That could include replacement of a portion of the school staff.
Officials at none of the three schools are planning to fire any staff.
How will it work?
Washington state was the first in the nation to lose its waiver, so it is unknown how sanctions will be applied, said Sequim Middle School Principal Vince Riccobene.
Also, the state plans to switch its testing system in the next school year from the state Measurements of Student Progress to the national Smarter Balanced Assessment Consortium’s exam connected with new Common Core curriculum.
It is unclear how the state will define passing scores or how the standards will translate from one test to another, said Riccobene, who begins his first year as principal this month after Brian Jones’ retirement.
“We don’t know the new rules,” he said. “We’re in a new assessment now.”
Sequim students were part of a pilot project last school year, taking the Smarter Balanced Assessment exam instead of the Measurements of Student Progress test.
No major reorganizations at the middle school are planned, at least until officials know what the new requirements will be.
Each year, the district will issue a letter to parents, required under the federal system, informing them that the school failed to reach standards and will continue to re-examine the school improvement plan, Riccobene said.
In Forks, the Quillayute Valley School District is in the final steps of restructuring kindergarten through grade eight to address Forks Elementary School’s Step 5 status.
The school began working to improve test scores in 2013 and the Quillayute Valley School Board approved the changes April 22.
“Part of the restructuring process is due to trying to get all of our third-graders to grade level reading, Superintendent Diana Reaume said last week.

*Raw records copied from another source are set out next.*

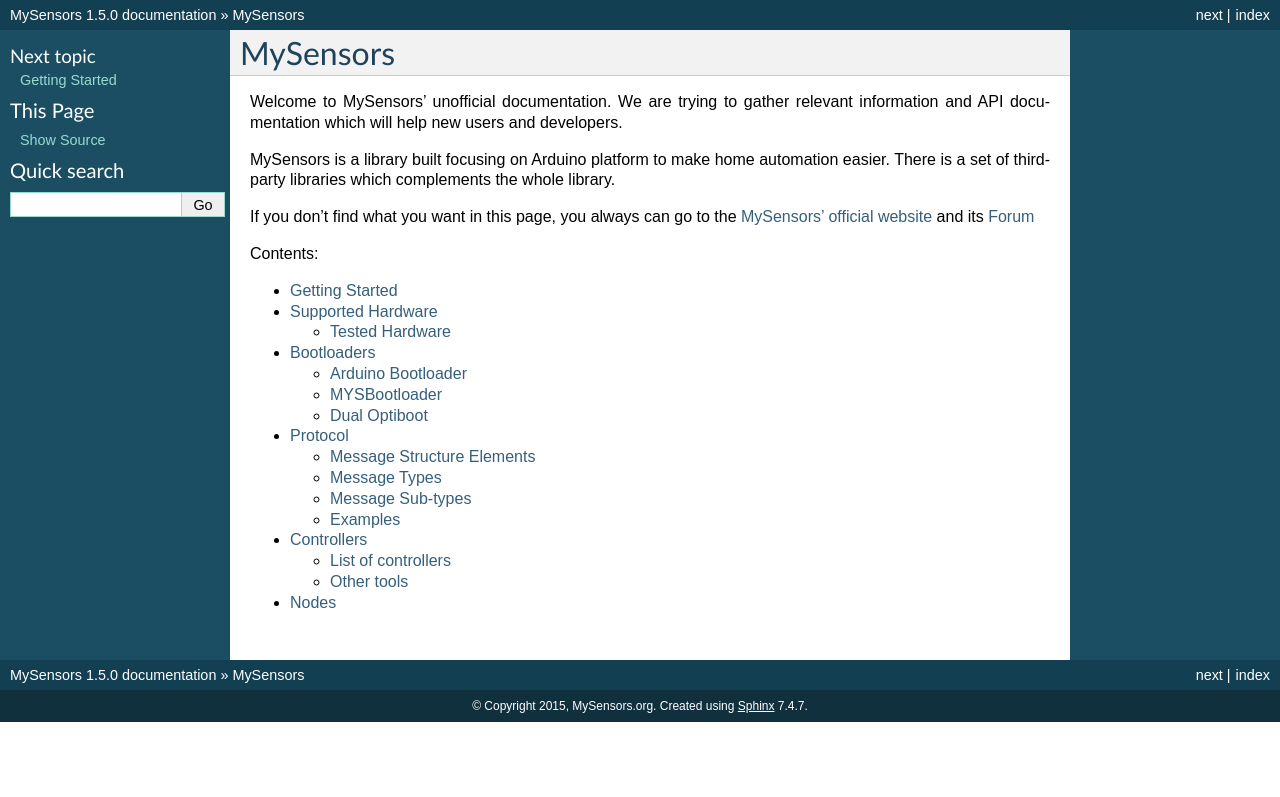
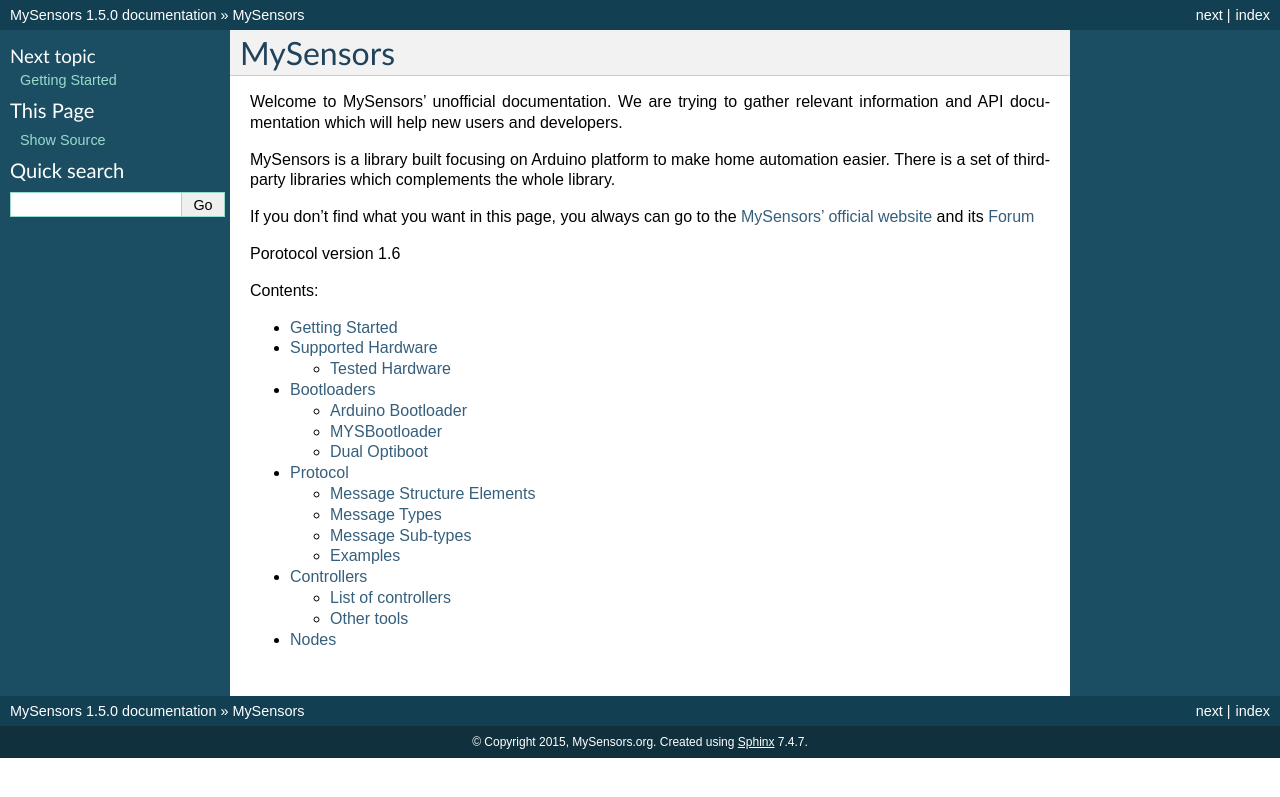
Before and after one commit to alfredocdmiranda/MySensors, a Sphinx documentation site: the page built from docs/index.rst, in a window 1280 px wide. Shown: the top 797 px of the page. Built offline with Sphinx 7.4.7, drawn with Linux system fonts in a browser that asks for light colours.

Commit message:
Added protocol version

```diff
--- a/docs/index.rst
+++ b/docs/index.rst
@@ -12,6 +12,8 @@
 If you don't find what you want in this page, you always can go to the `MySensors' official
 website <http://www.mysensors.org/>`_ and its `Forum <http://forum.mysensors.org/>`_
 
+Porotocol version 1.6
+
 Contents:
 
 .. toctree::
```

The district created a junior high school for the seventh and eighth grades in an unused building and moved the fourth and fifth grades to the former Forks Middle School, where they join the sixth grade at the newly designated Forks Intermediate School.
Forks Elementary now houses pre-kindergarten through third-grade, with a full-day pre-kindergarten for low-income children.
“We’re concentrating our efforts there to be really proactive,” Reaume said.
Like Sequim, Quillayute Valley students were part of the pilot project in taking the Smarter Balanced Assessment tests last school year.
The scores from 2012 and 2013 from measurements of student progress tests were used to determine the school’s score.
Neah Bay Junior/High School has had improving test scores each year, but not enough to meet standards, Principal Matt Vandeleur said.
Vandeleur replaces Ann Renker, who departed in June to take a position with the state after announcing she would leave in January.
While Renker’s departure was not related to the Step 5 requirements, it did satisfy a portion of them, Vandeleur said.
“It worked out well,” he said.
Vandeleur said the school will provide transportation to any student who prefers to attend Clallam Bay School, the district’s other school, if any apply.
Although Clallam Bay School also failed to have all of its students pass the state tests, it has failed to meet federal standards for only one year.
The Neah Bay Junior/Senior High will offer an after-school tutoring program and the staff will take a new look at the school improvement plan, Vandeleur said.
This year, students in the third-through-eighth grades, as well as 11th-grade students, will begin taking the Smarter Balanced Assessment, the Common Core-based exam, next spring.
“It’s kind of a whole new world,” Vandeleur said.
The district introduced Common Core-aligned curriculum into the classroom in the 2013-14 school year, he said.
Vandeleur was uncertain how the state and federal authorities will determine student progress as the exams are changed.
“It’s apples to oranges,” he said.